Moreover, we have seen the emergence of organizations and sub-groups specifically devoted to DE&I in environmental fields, including the Center for Diversity and the Environment, InTeGrate’s DE&I in Earth and Environmental Science workshops and the Ecological Society of America’s Strategies for Ecology, Education, Diversity, and Sustainability (SEEDS) program.
That being said, structural racism and implicit bias are persistent problems that require decades of hard work and ingenuity to surmount. It took over 15 years to see an increase from two to 14% in minority staff at leading environmental organizations. That percentage needs to at least double to attain proportional representation.
Kyle: This is a first step, but 14 percent is still approximately half that of the minority population in the US. Environmental organizations often recognize the importance of diversity, but do not reflect those values in their actions. What would truly be encouraging is if more environmental organizations dedicated resources to diversity, equity, and inclusion initiatives.
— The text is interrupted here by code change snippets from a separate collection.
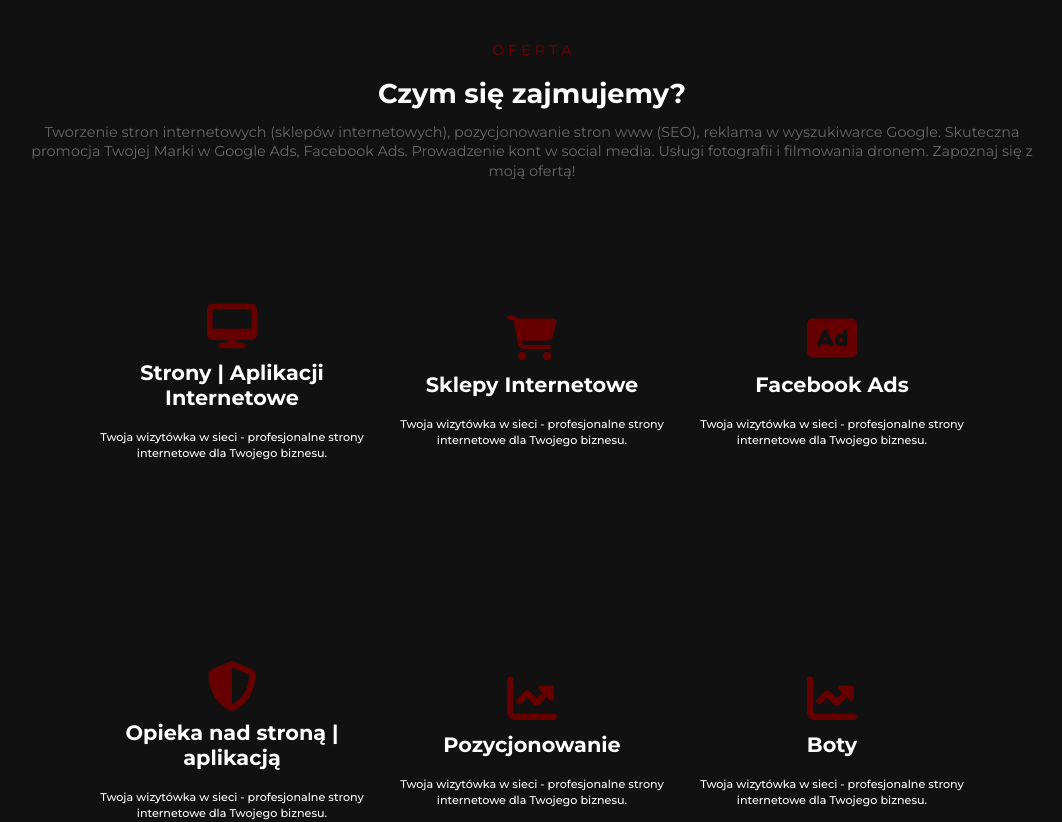
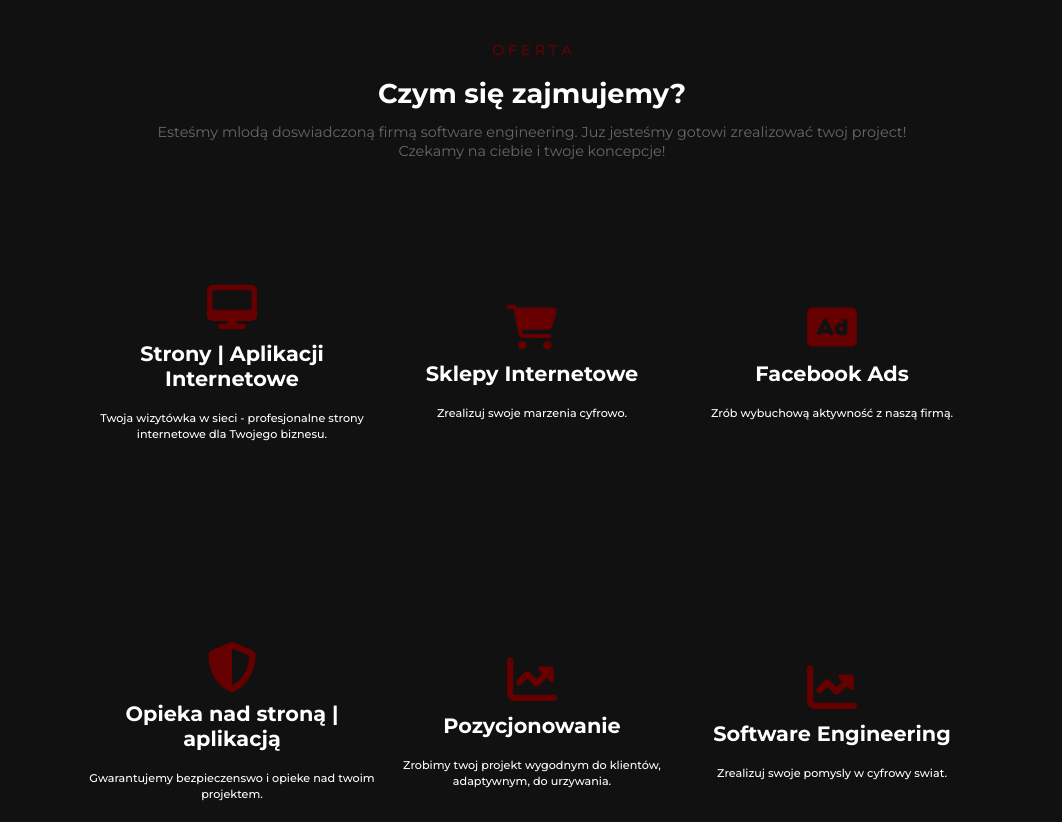
Before and after one commit to nikitinvladd/iqa, a React (Create React App) app: page /about in a window 1280 px wide. Shown: the part 760-1582 px from the top of the page, without its empty margins (108-1170 px from the left). Built offline with nearby package versions, Linux system fonts and the light colour scheme; the HTML template or start-up script is replaced by a standard one.

Commit message:
eddit all text in offers, and eddit link text in header dropdown menu

```diff
--- a/src/components/webapp/webapp.css
+++ b/src/components/webapp/webapp.css
@@ -60,7 +60,7 @@
 @media only screen and (max-width: 425px){
     .webapp{
         flex-direction: column;
-        height: 180vh;
+        height: 160vh;
         gap: 2rem;
     }
     .p-red-webapp{
--- a/src/components/what-we-do/whatwedo.js
+++ b/src/components/what-we-do/whatwedo.js
@@ -6,7 +6,7 @@ return(
         <div className="info-text">
             <p>O F E R T A</p>
             <h1>Czym się zajmujemy?</h1>
-            <p className="info-p">Tworzenie stron internetowych (sklepów internetowych), pozycjonowanie stron www (SEO), reklama w wyszukiwarce Google. Skuteczna promocja Twojej Marki w Google Ads, Facebook Ads. Prowadzenie kont w social media. Usługi fotografii i filmowania dronem. Zapoznaj się z moją ofertą!</p>
+            <p className="info-p">Esteśmy mlodą doswiadczoną firmą software engineering. Juz jesteśmy gotowi zrealizować twoj project! Czekamy na ciebie i twoje koncepcje!</p>
         </div>
         <div className="information-card">
             <ul>
@@ -23,7 +23,7 @@ return(
                 <div className="card-information">
                 <img src="/img/cart.svg" alt="" />
                     <h1>Sklepy Internetowe</h1>
-<p>Twoja wizytówka w sieci - profesjonalne strony internetowe dla Twojego biznesu.</p>
+                    <p>Zrealizuj swoje marzenia cyfrowo.</p>
                 </div>
                 </li>
             </ul>
@@ -32,7 +32,7 @@ return(
                 <div className="card-information">
                 <img src="/img/ads.svg" alt="" />
                     <h1>Facebook Ads</h1>
-<p>Twoja wizytówka w sieci - profesjonalne strony internetowe dla Twojego biznesu.</p>
+                    <p>Zrób wybuchową aktywność z naszą firmą.</p>
                 </div>
                 </li>
             </ul>
@@ -41,7 +41,7 @@ return(
                 <div className="card-information">
                 <img src="/img/security.svg" alt="" />
                     <h1>Opieka nad stroną | aplikacją</h1>
-<p>Twoja wizytówka w sieci - profesjonalne strony internetowe dla Twojego biznesu.</p>
+                    <p>Gwarantujemy bezpieczenswo i opieke nad twoim projektem.</p>
                 </div>
                 </li>
             </ul>
@@ -50,7 +50,7 @@ return(
                 <div className="card-information">
                 <img src="/img/steps.svg" alt="" />
                     <h1>Pozycjonowanie</h1>
-                    <p>Twoja wizytówka w sieci - profesjonalne strony internetowe dla Twojego biznesu.</p>
+                    <p>Zrobimy twoj projekt wygodnym do klientów, adaptywnym, do urzywania.</p>
                 </div>
                 </li>
             </ul>
@@ -58,8 +58,8 @@ return(
                 <li>
                 <div className="card-information">
                 <img src="/img/steps.svg" alt="" />
-                    <h1>Boty</h1>
-                    <p>Twoja wizytówka w sieci - profesjonalne strony internetowe dla Twojego biznesu.</p>
+                    <h1>Software Engineering</h1>
+                    <p>Zrealizuj swoje pomysly w cyfrowy swiat.</p>
                 </div>
                 </li>
             </ul>
```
Only when environmental organizations take these initiatives seriously will careers in environmental science become more welcoming to people of color.
Adrienne: The increase of minorities working in environmental organizations is an encouraging representation of more minorities pursuing careers in environmental science. I was also encouraged that the report concluded that the organizations are interested in continuing to diversify their staff. Many studies have shown that diversity increases productivity in an organization.
Question 5: A 2018 EPA study showed that blacks faced a 54 percent higher pollution-related health burden compared to the overall U.S. population. How do you think institutions can help bring more members of these communities to the table and give them a voice?
David: I would say: 1) Increased public awareness of these environmental justice issues through formal and informal media. Perhaps the university can facilitate this by creating opportunities for conversations on these topics together with local communities; 2) push for inclusion of affected groups in local decision making on environmental issues and pollution control; and 3) more environmental justice research to shed light on the mechanisms, scale, and inequality in effects of the problem and potential solutions
Nicolette: Institutions can and should bring communities of color, which are being disproportionately burdened by pollution and other environmental issues, to the table in a number of ways. First, institutions need to literally invite representatives of all stakeholders to the table, perhaps using community-driven research approaches. Second, institutions must create safe and comfortable spaces for all people to voice their concerns, needs and suggestions. Third, institutions must be willing to let go of some power and share real power, including decision-making, oversight and control of the purse-strings, with those that have not been given a seat at the table. This power dynamic is important and real; regarding the former, we need to consider who has the power to “share” and “give,” and what conditions keep those power dynamics in place today.
Kyle: Institutions need to make a more concerted effort to meaningfully involve black communities in decision making. They need to go to the people in these communities and sit around their tables for a change. Black people do not need institutions to give them a voice, rather institutions need to listen to what black communities have been shouting for decades. Black people show greater concern for the threats of climate change than white people, and rightfully so—they are among the communities that will be most affected by climate change. I’m hopeful that institutions will wake up to these realities and focus their efforts on challenging the status quo under which poor communities and communities of color disproportionately shoulder the burden of environmental degradation.